Required work:
Write out each line of the records that has "BOOTO" in it.

Given entries:
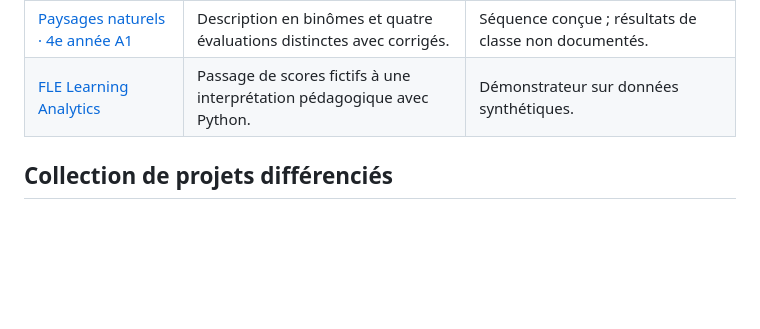
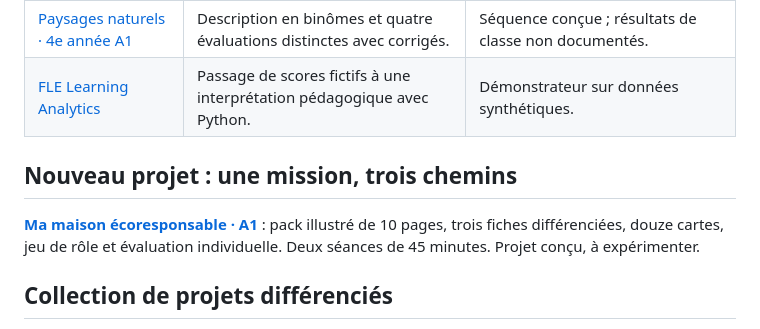
Before and after one commit to Junior-BOOTO/portfolio-fle, a Markdown page: README.md, the part around the change. GitHub-like rendering; blank space fills up the shorter version.

Commit message:
Mettre en valeur le projet maison écoresponsable

```diff
--- a/README.md
+++ b/README.md
@@ -13,6 +13,10 @@ Je conçois des activités où les apprenants utilisent le français pour accomp
 | [Studio FLE PRO · routine A1](gpts-pedagogiques/studio-fle-pro/README.md) | Support PowerPoint téléchargeable, aides progressives et notes enseignant. | Support conçu, à expérimenter ; fonctionnement du GPT non testé ici. |
 | [Paysages naturels · 4e année A1](projets/paysages-naturels-4e-a1/README.md) | Description en binômes et quatre évaluations distinctes avec corrigés. | Séquence conçue ; résultats de classe non documentés. |
 | [FLE Learning Analytics](https://github.com/Junior-BOOTO/python.skills/tree/main/fle-learning-analytics) | Passage de scores fictifs à une interprétation pédagogique avec Python. | Démonstrateur sur données synthétiques. |
+
+## Nouveau projet : une mission, trois chemins
+
+[**Ma maison écoresponsable · A1**](projets/ma-maison-ecoresponsable/README.md) : pack illustré de 10 pages, trois fiches différenciées, douze cartes, jeu de rôle et évaluation individuelle. Deux séances de 45 minutes. Projet conçu, à expérimenter.
 
 ## Collection de projets différenciés
 
```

Response to this exercise:
Before and after one commit to Junior-BOOTO/portfolio-fle, a Markdown page: README.md, the part around the change. GitHub-like rendering; blank space fills up the shorter version.
 | [FLE Learning Analytics](https://github.com/Junior-BOOTO/python.skills/tree/main/fle-learning-analytics) | Passage de scores fictifs à une interprétation pédagogique avec Python. | Démonstrateur sur données synthétiques. |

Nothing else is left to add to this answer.